Addressing static or leakage-based power consumption requires new techniques and standards that fall outside the scope of traditional HDL-based flows. The IEEE Standard 1801-2009, based on Accellera’s Unified Power Format (UPF), allows designers to describe low power design intent and improve the way complex integrated circuits can be designed, verified and implemented. This world-wide open standard for low power from IEEE permits all EDA tool providers to implement advanced tool features that enable the design of low-power ICs. Starting at the Register Transfer Level (RTL) and progressing into the detailed levels of implementation and verification, UPF facilitates an interoperable, multi-vendor tool flow and ensures consistency throughout the design process.
- Advantages of UPF:
- The UPF file is the input to several tools (e.g., simulation, synthesis, formal verification, and place-and-route tools).
- Synthesis tools can read the RTL/UPF design input files and produce a netlist.
- The UPF file may be reused without change later in the tool flow.
- A UPF specification can be included with the other deliverables of intellectual-property (IP) blocks and reused along with the other delivered IP files.
- The same standard can be used in a multi-vendor tool flow
Synopsys support for UPF
As one of the leaders in the development and ratification of the UPF standard, Synopsys provides several tools and solutions based on the IEEE 1801-2009 UPF standard, most prominently the Low Power Solution.
Detailed information about IEEE 1801-2009 can be found here.
EDA companies and their customers had gone on individual quests to address the need for a low-power design and verification flow until the Unified Power Format (UPF) standard initiative was introduced. In July 2006, the industry became critically aware of the need for a common standard to describe low-power design intent throughout a multi-vendor design flow. Texas Instruments, Nokia, Magma Design Automation, Mentor Graphics, and Synopsys showed leadership in helping to coalesce many electronic design automation (EDA) suppliers and end-user companies around the UPF standard. With their backing, UPF has become the fastest EDA standard produced by Accellera to date with the highest number of technology donations converged into a single, open standard.

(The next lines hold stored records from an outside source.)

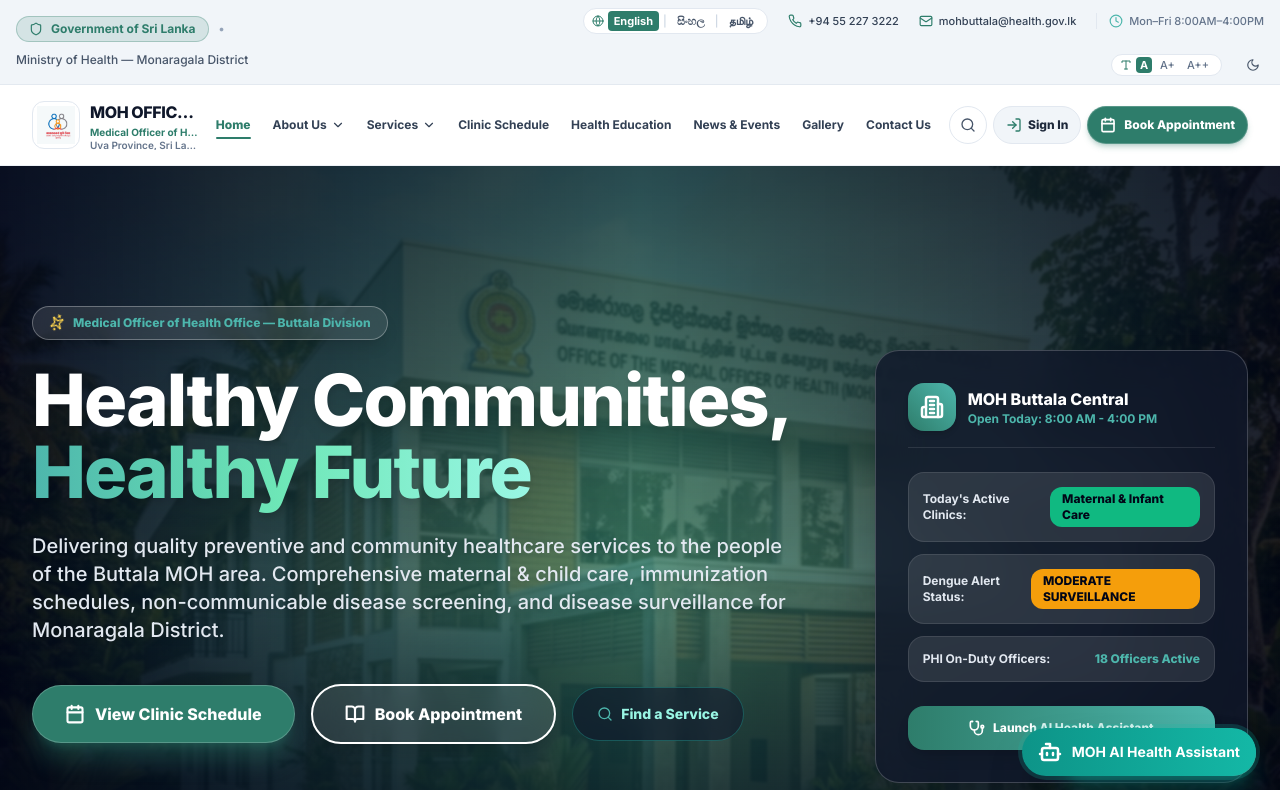
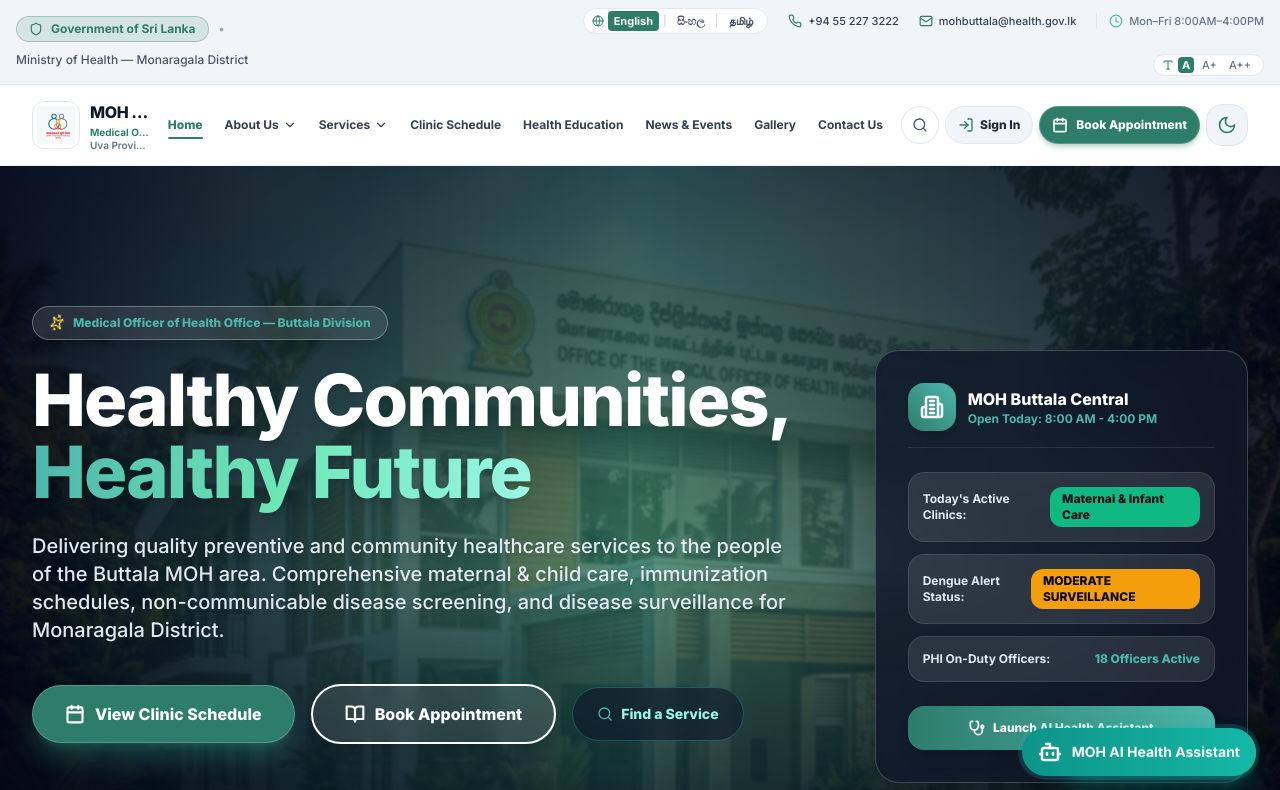
Before and after one commit to kavishkasandaruwan2002/MOH, a React (Vite) app in the folder client/: page / in a window 1280 px wide. Shown: the top 790 px of the page. Built offline with nearby package versions, Linux system fonts and the light colour scheme.

Commit message:
fix navbar

```diff
--- a/client/src/components/layout/Header.jsx
+++ b/client/src/components/layout/Header.jsx
@@ -208,15 +208,6 @@
                 A++
               </button>
             </div>
-
-            {/* Dark Mode Toggle */}
-            <button
-              onClick={toggleTheme}
-              className="p-1 rounded-full text-slate-600 dark:text-slate-300 hover:text-[#2E7D6B] transition"
-              title="Toggle Theme"
-            >
-              {darkMode ? <Sun className="w-3.5 h-3.5 text-amber-400" /> : <Moon className="w-3.5 h-3.5" />}
-            </button>
 
           </div>
 
@@ -513,6 +504,15 @@
                 </Link>
               </motion.div>
 
+              {/* Main Navbar Theme Toggle */}
+              <button
+                onClick={toggleTheme}
+                className="p-2.5 rounded-2xl bg-slate-100 dark:bg-slate-800 text-slate-700 dark:text-slate-200 hover:bg-slate-200 dark:hover:bg-slate-700 transition border border-slate-200 dark:border-slate-700"
+                title="Toggle Theme"
+              >
+                {darkMode ? <Sun className="w-5 h-5 text-amber-400" /> : <Moon className="w-5 h-5 text-[#2E7D6B]" />}
+              </button>
+
               {/* Mobile Hamburger Trigger */}
               <button
                 onClick={() => setMobileMenuOpen(true)}
```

In February 2007, Accellera delivered UPF to the IEEE Standards Association for formal ratification as IEEE Std. P1801™.
Subsequently, LSI Corp (formerly LSI Logic), Infineon and Nordic Semiconductor along with the original participants under Accellera efforts enhanced the low power specification for broader use and adoption by the user and EDA vendor community. In March 2009, this specification was formally approved by IEEE as the IEEE 1801-2009 standard.